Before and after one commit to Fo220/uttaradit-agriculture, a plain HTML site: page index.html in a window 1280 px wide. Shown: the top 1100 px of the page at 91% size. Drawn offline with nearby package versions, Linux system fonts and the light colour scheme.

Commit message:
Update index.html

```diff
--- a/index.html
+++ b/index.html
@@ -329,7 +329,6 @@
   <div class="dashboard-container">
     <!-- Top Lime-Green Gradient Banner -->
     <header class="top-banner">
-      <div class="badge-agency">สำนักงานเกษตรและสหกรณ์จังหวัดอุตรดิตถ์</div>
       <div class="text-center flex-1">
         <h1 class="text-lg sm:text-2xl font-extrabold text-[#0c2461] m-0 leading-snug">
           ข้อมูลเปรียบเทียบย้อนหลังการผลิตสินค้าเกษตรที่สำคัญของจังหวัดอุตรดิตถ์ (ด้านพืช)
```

____________

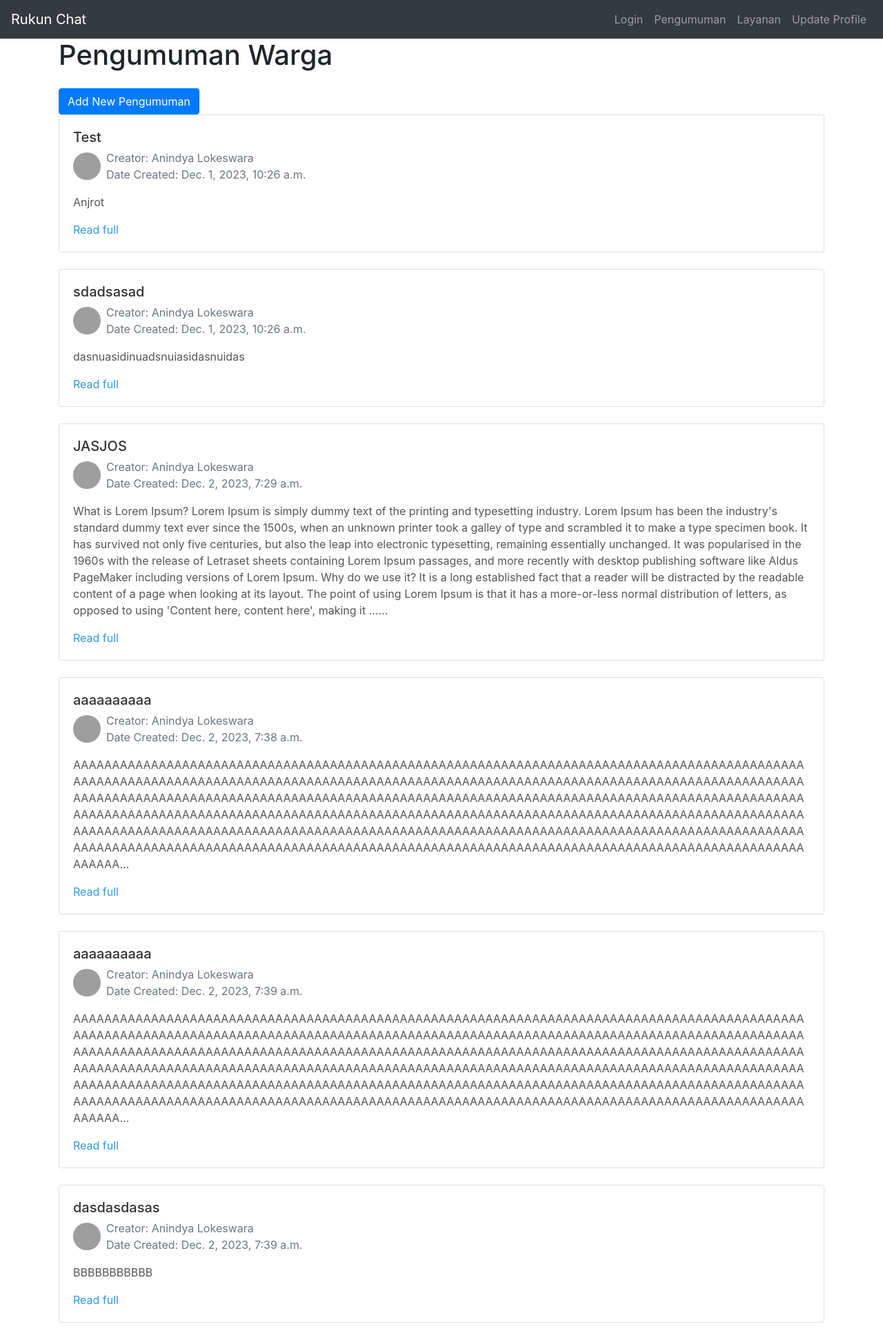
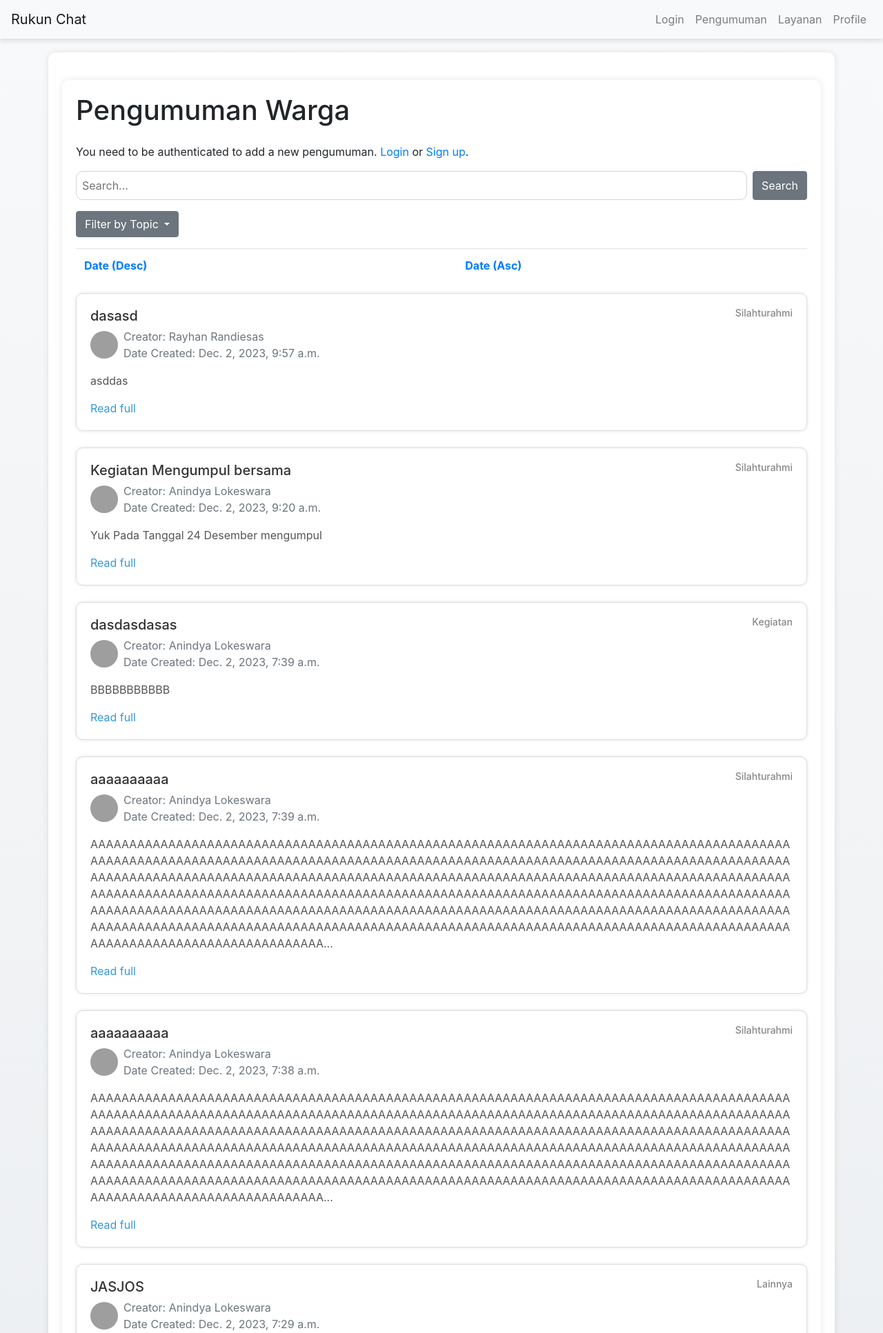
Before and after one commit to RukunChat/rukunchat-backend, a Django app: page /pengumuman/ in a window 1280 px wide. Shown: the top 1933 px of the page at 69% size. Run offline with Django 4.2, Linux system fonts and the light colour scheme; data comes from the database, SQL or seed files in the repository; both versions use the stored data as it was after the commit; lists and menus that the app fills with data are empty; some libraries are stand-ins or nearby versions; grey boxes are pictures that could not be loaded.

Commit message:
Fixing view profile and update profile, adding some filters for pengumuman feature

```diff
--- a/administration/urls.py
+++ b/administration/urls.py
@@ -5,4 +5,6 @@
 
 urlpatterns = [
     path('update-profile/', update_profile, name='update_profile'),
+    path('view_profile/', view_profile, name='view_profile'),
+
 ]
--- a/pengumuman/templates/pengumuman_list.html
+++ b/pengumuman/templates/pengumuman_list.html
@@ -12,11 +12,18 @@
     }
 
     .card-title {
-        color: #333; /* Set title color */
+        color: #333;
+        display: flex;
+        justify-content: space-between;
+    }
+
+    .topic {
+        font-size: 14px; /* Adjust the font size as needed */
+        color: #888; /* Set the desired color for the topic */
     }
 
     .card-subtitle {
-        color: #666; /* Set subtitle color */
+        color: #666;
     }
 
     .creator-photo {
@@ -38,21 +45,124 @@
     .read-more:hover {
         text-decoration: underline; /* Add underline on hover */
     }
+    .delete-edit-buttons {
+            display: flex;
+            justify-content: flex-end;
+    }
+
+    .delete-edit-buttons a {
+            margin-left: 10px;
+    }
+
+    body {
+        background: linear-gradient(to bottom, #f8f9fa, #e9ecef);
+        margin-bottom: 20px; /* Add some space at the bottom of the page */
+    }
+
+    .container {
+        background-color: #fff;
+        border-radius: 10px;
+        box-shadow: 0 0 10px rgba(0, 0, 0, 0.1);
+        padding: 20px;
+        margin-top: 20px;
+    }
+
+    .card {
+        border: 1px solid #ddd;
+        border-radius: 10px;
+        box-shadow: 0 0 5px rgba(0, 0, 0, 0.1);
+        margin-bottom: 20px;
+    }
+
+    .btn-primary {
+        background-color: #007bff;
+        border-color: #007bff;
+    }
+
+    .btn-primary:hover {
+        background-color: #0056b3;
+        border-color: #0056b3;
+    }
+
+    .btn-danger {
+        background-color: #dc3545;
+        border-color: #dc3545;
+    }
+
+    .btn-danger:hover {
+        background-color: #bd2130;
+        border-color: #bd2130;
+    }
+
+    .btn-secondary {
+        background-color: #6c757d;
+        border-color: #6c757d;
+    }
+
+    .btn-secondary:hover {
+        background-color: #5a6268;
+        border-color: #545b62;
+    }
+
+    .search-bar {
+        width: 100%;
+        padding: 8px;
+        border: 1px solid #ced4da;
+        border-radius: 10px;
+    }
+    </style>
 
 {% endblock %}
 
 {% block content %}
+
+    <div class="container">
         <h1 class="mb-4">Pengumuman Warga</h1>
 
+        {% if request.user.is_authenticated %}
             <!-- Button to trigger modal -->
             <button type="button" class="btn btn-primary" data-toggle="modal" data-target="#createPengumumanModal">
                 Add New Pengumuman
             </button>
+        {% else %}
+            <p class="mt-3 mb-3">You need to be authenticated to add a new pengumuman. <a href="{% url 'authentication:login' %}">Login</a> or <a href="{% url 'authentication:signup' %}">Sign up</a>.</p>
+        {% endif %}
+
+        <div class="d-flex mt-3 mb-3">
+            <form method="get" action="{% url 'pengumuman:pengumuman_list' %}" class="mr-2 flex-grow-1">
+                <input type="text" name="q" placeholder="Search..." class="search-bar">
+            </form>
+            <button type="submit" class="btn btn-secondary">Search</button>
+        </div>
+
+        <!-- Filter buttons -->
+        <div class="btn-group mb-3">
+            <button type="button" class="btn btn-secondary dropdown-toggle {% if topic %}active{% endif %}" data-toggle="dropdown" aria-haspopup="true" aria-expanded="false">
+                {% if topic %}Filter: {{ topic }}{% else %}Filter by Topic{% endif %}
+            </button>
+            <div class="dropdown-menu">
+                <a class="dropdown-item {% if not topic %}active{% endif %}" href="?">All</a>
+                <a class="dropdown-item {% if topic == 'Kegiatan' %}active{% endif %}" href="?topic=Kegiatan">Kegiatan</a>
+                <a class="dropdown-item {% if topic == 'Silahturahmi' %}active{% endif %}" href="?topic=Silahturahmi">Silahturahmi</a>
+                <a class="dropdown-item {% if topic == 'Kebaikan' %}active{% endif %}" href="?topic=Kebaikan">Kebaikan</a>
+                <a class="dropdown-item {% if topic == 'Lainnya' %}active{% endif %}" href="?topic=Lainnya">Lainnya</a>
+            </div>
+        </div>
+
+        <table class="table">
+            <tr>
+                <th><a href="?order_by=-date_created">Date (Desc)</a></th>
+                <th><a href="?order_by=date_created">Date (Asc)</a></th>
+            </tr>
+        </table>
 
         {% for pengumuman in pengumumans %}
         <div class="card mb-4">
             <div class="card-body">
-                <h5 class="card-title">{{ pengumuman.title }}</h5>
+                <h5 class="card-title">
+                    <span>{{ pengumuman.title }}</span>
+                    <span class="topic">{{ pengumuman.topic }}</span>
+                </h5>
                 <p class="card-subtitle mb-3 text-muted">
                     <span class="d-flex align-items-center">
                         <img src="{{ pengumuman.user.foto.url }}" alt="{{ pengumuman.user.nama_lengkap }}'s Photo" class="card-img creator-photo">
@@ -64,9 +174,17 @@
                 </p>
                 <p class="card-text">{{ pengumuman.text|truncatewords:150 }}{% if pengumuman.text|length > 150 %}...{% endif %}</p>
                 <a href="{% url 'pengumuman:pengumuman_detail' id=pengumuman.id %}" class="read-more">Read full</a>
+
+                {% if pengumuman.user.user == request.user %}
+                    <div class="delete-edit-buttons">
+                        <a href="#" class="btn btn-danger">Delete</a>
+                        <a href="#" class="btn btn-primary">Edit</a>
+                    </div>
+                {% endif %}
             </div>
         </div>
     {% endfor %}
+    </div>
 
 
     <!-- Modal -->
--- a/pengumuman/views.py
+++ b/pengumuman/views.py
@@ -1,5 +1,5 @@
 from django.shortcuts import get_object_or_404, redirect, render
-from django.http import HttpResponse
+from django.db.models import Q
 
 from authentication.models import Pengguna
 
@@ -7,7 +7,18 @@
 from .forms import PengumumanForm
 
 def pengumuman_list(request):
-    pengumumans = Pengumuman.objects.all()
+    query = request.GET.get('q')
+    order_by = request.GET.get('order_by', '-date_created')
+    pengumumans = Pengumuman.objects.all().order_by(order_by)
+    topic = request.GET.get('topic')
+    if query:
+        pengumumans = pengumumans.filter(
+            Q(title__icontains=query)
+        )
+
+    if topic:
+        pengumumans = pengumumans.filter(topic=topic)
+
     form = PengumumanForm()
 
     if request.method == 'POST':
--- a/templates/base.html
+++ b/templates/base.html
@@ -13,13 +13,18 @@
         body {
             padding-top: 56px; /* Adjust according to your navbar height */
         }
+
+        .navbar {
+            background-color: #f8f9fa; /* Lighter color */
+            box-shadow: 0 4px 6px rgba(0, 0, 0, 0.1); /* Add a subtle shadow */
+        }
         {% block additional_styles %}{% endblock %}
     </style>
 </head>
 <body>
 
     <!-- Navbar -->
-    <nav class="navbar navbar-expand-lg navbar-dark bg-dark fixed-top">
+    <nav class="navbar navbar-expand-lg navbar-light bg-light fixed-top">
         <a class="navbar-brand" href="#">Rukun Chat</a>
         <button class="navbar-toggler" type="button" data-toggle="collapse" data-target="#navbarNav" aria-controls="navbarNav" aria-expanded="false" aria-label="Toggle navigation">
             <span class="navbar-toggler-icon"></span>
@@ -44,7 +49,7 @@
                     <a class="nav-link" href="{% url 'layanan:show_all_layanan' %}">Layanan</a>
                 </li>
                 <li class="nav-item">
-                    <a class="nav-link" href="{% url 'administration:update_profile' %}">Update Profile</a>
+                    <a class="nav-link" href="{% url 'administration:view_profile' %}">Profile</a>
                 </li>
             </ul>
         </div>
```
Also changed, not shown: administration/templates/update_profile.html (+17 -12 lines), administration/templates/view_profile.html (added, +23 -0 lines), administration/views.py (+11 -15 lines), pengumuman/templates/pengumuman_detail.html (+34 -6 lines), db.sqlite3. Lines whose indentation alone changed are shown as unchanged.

____________

## Exercise prompt
Locate the word "background" in the entries, and copy every line where it is found.

## Output below
+        background: linear-gradient(to bottom, #f8f9fa, #e9ecef);
+        background-color: #fff;
+        background-color: #007bff;
+        background-color: #0056b3;
+        background-color: #dc3545;
+        background-color: #bd2130;
+        background-color: #6c757d;
+        background-color: #5a6268;
+            background-color: #f8f9fa; /* Lighter color */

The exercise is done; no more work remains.